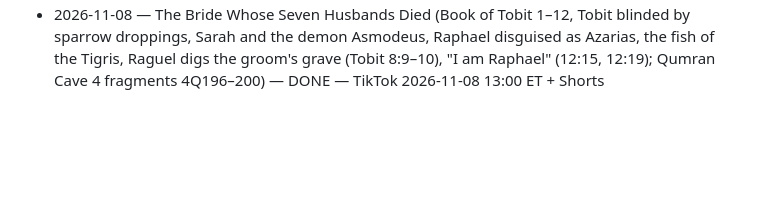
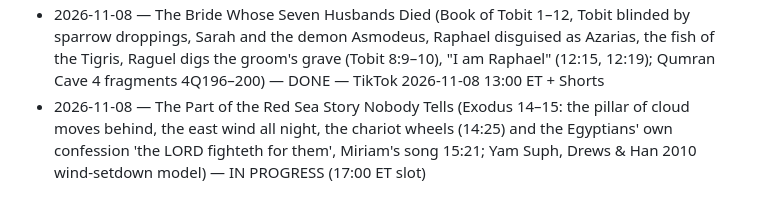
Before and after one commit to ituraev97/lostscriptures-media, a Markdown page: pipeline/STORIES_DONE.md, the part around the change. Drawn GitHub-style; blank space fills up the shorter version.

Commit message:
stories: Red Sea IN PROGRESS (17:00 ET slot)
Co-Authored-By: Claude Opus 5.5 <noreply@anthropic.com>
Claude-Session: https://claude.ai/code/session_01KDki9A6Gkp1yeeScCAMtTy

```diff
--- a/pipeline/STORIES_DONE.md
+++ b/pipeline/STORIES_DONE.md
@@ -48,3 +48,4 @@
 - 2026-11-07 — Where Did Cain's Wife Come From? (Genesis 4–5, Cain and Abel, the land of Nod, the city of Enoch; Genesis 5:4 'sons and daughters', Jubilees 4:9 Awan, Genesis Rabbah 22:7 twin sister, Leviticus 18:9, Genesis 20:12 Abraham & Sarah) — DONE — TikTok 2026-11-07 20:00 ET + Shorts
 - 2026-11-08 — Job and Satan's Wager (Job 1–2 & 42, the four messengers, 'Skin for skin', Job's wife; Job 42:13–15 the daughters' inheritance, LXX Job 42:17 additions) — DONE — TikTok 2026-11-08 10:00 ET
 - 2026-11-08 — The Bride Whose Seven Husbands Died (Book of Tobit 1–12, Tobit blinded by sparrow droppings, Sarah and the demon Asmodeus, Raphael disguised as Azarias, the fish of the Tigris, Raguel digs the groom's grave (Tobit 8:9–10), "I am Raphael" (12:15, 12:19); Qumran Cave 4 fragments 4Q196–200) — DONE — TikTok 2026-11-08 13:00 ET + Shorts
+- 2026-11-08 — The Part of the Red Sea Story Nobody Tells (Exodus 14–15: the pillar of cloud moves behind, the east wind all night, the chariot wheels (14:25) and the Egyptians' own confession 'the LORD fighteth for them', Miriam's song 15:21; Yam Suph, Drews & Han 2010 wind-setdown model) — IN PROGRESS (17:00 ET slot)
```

◆ **Instructions for the task**
What are the lines from the one with "Co-Authored-By: Claude Opus" through the last line of the records above? Quote them exactly and add nothing.

◆ **Output for this task**
Co-Authored-By: Claude Opus 5.5 <noreply@anthropic.com>
Claude-Session: https://claude.ai/code/session_01KDki9A6Gkp1yeeScCAMtTy

```diff
--- a/pipeline/STORIES_DONE.md
+++ b/pipeline/STORIES_DONE.md
@@ -48,3 +48,4 @@
 - 2026-11-07 — Where Did Cain's Wife Come From? (Genesis 4–5, Cain and Abel, the land of Nod, the city of Enoch; Genesis 5:4 'sons and daughters', Jubilees 4:9 Awan, Genesis Rabbah 22:7 twin sister, Leviticus 18:9, Genesis 20:12 Abraham & Sarah) — DONE — TikTok 2026-11-07 20:00 ET + Shorts
 - 2026-11-08 — Job and Satan's Wager (Job 1–2 & 42, the four messengers, 'Skin for skin', Job's wife; Job 42:13–15 the daughters' inheritance, LXX Job 42:17 additions) — DONE — TikTok 2026-11-08 10:00 ET
 - 2026-11-08 — The Bride Whose Seven Husbands Died (Book of Tobit 1–12, Tobit blinded by sparrow droppings, Sarah and the demon Asmodeus, Raphael disguised as Azarias, the fish of the Tigris, Raguel digs the groom's grave (Tobit 8:9–10), "I am Raphael" (12:15, 12:19); Qumran Cave 4 fragments 4Q196–200) — DONE — TikTok 2026-11-08 13:00 ET + Shorts
+- 2026-11-08 — The Part of the Red Sea Story Nobody Tells (Exodus 14–15: the pillar of cloud moves behind, the east wind all night, the chariot wheels (14:25) and the Egyptians' own confession 'the LORD fighteth for them', Miriam's song 15:21; Yam Suph, Drews & Han 2010 wind-setdown model) — IN PROGRESS (17:00 ET slot)
```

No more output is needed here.